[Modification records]
▽

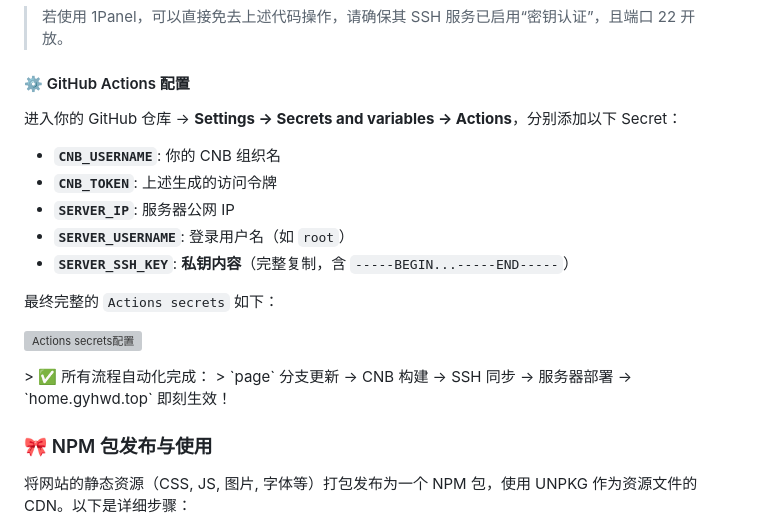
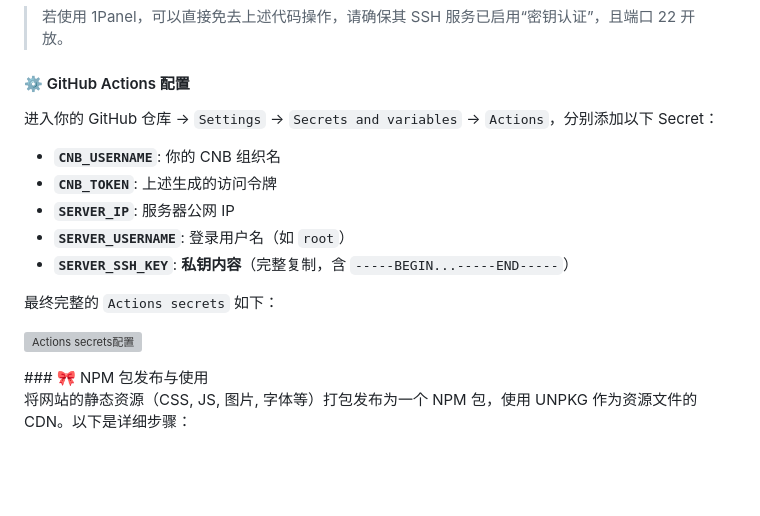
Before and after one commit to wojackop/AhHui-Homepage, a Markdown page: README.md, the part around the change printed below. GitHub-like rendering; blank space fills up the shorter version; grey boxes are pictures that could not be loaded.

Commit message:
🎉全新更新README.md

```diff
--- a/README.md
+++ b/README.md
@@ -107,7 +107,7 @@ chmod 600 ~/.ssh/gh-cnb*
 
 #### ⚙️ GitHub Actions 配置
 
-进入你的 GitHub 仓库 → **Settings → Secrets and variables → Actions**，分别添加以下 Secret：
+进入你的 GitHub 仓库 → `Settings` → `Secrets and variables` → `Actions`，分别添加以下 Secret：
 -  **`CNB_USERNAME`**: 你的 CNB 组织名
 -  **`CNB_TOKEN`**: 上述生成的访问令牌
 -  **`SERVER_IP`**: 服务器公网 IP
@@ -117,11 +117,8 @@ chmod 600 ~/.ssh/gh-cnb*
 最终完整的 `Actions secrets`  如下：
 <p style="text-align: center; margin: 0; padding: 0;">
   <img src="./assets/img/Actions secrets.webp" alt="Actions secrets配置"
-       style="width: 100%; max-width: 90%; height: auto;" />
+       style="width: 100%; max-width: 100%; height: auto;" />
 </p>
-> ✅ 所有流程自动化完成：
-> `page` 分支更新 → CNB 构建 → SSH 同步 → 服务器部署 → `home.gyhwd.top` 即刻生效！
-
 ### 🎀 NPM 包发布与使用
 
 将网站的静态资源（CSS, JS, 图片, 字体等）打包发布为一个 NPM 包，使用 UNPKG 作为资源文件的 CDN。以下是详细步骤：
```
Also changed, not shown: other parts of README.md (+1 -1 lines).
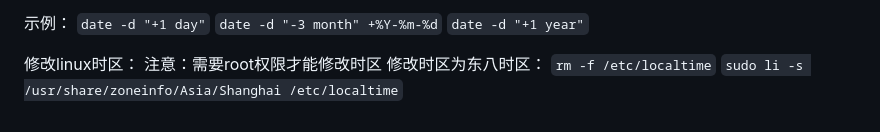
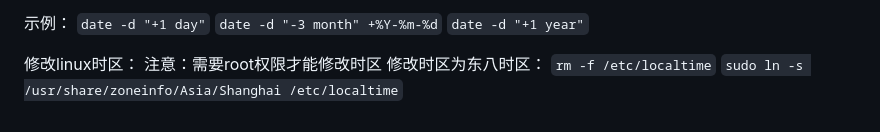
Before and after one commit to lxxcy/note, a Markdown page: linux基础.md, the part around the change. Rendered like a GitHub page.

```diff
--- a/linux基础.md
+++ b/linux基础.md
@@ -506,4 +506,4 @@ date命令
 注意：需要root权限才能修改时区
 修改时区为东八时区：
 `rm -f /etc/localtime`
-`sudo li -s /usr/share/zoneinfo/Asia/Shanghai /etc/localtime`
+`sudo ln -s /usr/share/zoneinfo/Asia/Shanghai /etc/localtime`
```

△

All entries above must be repeated exactly; pictures are to be left out.

## Solution to the exercise
Before and after one commit to wojackop/AhHui-Homepage, a Markdown page: README.md, the part around the change printed below. GitHub-like rendering; blank space fills up the shorter version; grey boxes are pictures that could not be loaded.

Commit message:
🎉全新更新README.md

```diff
--- a/README.md
+++ b/README.md
@@ -107,7 +107,7 @@ chmod 600 ~/.ssh/gh-cnb*
 
 #### ⚙️ GitHub Actions 配置
 
-进入你的 GitHub 仓库 → **Settings → Secrets and variables → Actions**，分别添加以下 Secret：
+进入你的 GitHub 仓库 → `Settings` → `Secrets and variables` → `Actions`，分别添加以下 Secret：
 -  **`CNB_USERNAME`**: 你的 CNB 组织名
 -  **`CNB_TOKEN`**: 上述生成的访问令牌
 -  **`SERVER_IP`**: 服务器公网 IP
@@ -117,11 +117,8 @@ chmod 600 ~/.ssh/gh-cnb*
 最终完整的 `Actions secrets`  如下：
 <p style="text-align: center; margin: 0; padding: 0;">
   <img src="./assets/img/Actions secrets.webp" alt="Actions secrets配置"
-       style="width: 100%; max-width: 90%; height: auto;" />
+       style="width: 100%; max-width: 100%; height: auto;" />
 </p>
-> ✅ 所有流程自动化完成：
-> `page` 分支更新 → CNB 构建 → SSH 同步 → 服务器部署 → `home.gyhwd.top` 即刻生效！
-
 ### 🎀 NPM 包发布与使用
 
 将网站的静态资源（CSS, JS, 图片, 字体等）打包发布为一个 NPM 包，使用 UNPKG 作为资源文件的 CDN。以下是详细步骤：
```
Also changed, not shown: other parts of README.md (+1 -1 lines).
Before and after one commit to lxxcy/note, a Markdown page: linux基础.md, the part around the change. Rendered like a GitHub page.

```diff
--- a/linux基础.md
+++ b/linux基础.md
@@ -506,4 +506,4 @@ date命令
 注意：需要root权限才能修改时区
 修改时区为东八时区：
 `rm -f /etc/localtime`
-`sudo li -s /usr/share/zoneinfo/Asia/Shanghai /etc/localtime`
+`sudo ln -s /usr/share/zoneinfo/Asia/Shanghai /etc/localtime`
```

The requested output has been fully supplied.